WORK TO BE COMPLETED:
Print each entry below precisely as shown.

Edit tracking data:
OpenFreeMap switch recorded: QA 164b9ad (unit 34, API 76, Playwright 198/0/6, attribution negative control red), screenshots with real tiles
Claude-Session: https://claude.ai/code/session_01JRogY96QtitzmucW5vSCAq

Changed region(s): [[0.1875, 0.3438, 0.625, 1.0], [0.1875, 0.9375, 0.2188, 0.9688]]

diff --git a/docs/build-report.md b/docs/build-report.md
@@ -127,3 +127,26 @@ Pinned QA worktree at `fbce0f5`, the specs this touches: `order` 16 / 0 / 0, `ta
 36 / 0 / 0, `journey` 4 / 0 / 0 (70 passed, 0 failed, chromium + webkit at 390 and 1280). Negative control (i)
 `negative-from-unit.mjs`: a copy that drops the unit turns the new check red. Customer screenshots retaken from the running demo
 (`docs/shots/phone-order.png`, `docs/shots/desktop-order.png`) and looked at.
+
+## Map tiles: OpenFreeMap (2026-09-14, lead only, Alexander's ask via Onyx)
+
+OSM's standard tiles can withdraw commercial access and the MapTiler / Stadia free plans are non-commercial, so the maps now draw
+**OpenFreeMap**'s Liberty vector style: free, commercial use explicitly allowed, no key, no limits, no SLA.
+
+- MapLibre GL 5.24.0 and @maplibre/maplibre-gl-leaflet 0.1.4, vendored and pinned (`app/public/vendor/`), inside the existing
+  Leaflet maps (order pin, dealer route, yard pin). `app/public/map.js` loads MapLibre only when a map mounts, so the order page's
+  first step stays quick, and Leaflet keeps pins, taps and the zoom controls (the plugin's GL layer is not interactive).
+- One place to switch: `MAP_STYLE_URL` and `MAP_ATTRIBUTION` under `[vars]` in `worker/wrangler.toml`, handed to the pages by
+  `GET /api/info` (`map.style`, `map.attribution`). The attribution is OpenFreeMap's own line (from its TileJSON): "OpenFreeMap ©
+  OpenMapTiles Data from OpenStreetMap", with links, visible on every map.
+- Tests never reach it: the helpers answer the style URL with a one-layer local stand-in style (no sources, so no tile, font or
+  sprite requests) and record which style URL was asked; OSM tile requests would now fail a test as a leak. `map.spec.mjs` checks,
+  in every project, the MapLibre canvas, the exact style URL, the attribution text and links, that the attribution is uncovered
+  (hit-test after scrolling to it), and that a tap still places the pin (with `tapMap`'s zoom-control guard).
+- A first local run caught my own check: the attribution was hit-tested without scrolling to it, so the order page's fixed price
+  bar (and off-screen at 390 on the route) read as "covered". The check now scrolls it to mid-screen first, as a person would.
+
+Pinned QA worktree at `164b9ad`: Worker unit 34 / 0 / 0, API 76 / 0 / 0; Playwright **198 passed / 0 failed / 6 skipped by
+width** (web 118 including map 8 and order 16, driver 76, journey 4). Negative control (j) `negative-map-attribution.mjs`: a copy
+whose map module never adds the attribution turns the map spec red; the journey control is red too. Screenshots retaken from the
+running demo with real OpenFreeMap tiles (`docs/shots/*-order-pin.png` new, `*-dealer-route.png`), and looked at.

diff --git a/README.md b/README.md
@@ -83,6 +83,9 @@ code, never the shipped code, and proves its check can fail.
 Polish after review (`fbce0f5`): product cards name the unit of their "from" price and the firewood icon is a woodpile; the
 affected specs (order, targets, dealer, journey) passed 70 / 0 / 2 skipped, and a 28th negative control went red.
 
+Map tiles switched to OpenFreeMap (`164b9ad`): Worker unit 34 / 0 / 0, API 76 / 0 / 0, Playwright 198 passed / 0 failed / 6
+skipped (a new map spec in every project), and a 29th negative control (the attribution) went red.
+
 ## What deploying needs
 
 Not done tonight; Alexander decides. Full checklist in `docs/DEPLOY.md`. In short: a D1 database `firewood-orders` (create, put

RESULT FOR THIS EXERCISE:
OpenFreeMap switch recorded: QA 164b9ad (unit 34, API 76, Playwright 198/0/6, attribution negative control red), screenshots with real tiles
Claude-Session: https://claude.ai/code/session_01JRogY96QtitzmucW5vSCAq

Changed region(s): [[0.1875, 0.3438, 0.625, 1.0], [0.1875, 0.9375, 0.2188, 0.9688]]

diff --git a/docs/build-report.md b/docs/build-report.md
@@ -127,3 +127,26 @@ Pinned QA worktree at `fbce0f5`, the specs this touches: `order` 16 / 0 / 0, `ta
 36 / 0 / 0, `journey` 4 / 0 / 0 (70 passed, 0 failed, chromium + webkit at 390 and 1280). Negative control (i)
 `negative-from-unit.mjs`: a copy that drops the unit turns the new check red. Customer screenshots retaken from the running demo
 (`docs/shots/phone-order.png`, `docs/shots/desktop-order.png`) and looked at.
+
+## Map tiles: OpenFreeMap (2026-09-14, lead only, Alexander's ask via Onyx)
+
+OSM's standard tiles can withdraw commercial access and the MapTiler / Stadia free plans are non-commercial, so the maps now draw
+**OpenFreeMap**'s Liberty vector style: free, commercial use explicitly allowed, no key, no limits, no SLA.
+
+- MapLibre GL 5.24.0 and @maplibre/maplibre-gl-leaflet 0.1.4, vendored and pinned (`app/public/vendor/`), inside the existing
+  Leaflet maps (order pin, dealer route, yard pin). `app/public/map.js` loads MapLibre only when a map mounts, so the order page's
+  first step stays quick, and Leaflet keeps pins, taps and the zoom controls (the plugin's GL layer is not interactive).
+- One place to switch: `MAP_STYLE_URL` and `MAP_ATTRIBUTION` under `[vars]` in `worker/wrangler.toml`, handed to the pages by
+  `GET /api/info` (`map.style`, `map.attribution`). The attribution is OpenFreeMap's own line (from its TileJSON): "OpenFreeMap ©
+  OpenMapTiles Data from OpenStreetMap", with links, visible on every map.
+- Tests never reach it: the helpers answer the style URL with a one-layer local stand-in style (no sources, so no tile, font or
+  sprite requests) and record which style URL was asked; OSM tile requests would now fail a test as a leak. `map.spec.mjs` checks,
+  in every project, the MapLibre canvas, the exact style URL, the attribution text and links, that the attribution is uncovered
+  (hit-test after scrolling to it), and that a tap still places the pin (with `tapMap`'s zoom-control guard).
+- A first local run caught my own check: the attribution was hit-tested without scrolling to it, so the order page's fixed price
+  bar (and off-screen at 390 on the route) read as "covered". The check now scrolls it to mid-screen first, as a person would.
+
+Pinned QA worktree at `164b9ad`: Worker unit 34 / 0 / 0, API 76 / 0 / 0; Playwright **198 passed / 0 failed / 6 skipped by
+width** (web 118 including map 8 and order 16, driver 76, journey 4). Negative control (j) `negative-map-attribution.mjs`: a copy
+whose map module never adds the attribution turns the map spec red; the journey control is red too. Screenshots retaken from the
+running demo with real OpenFreeMap tiles (`docs/shots/*-order-pin.png` new, `*-dealer-route.png`), and looked at.

diff --git a/README.md b/README.md
@@ -83,6 +83,9 @@ code, never the shipped code, and proves its check can fail.
 Polish after review (`fbce0f5`): product cards name the unit of their "from" price and the firewood icon is a woodpile; the
 affected specs (order, targets, dealer, journey) passed 70 / 0 / 2 skipped, and a 28th negative control went red.
 
+Map tiles switched to OpenFreeMap (`164b9ad`): Worker unit 34 / 0 / 0, API 76 / 0 / 0, Playwright 198 passed / 0 failed / 6
+skipped (a new map spec in every project), and a 29th negative control (the attribution) went red.
+
 ## What deploying needs
 
 Not done tonight; Alexander decides. Full checklist in `docs/DEPLOY.md`. In short: a D1 database `firewood-orders` (create, put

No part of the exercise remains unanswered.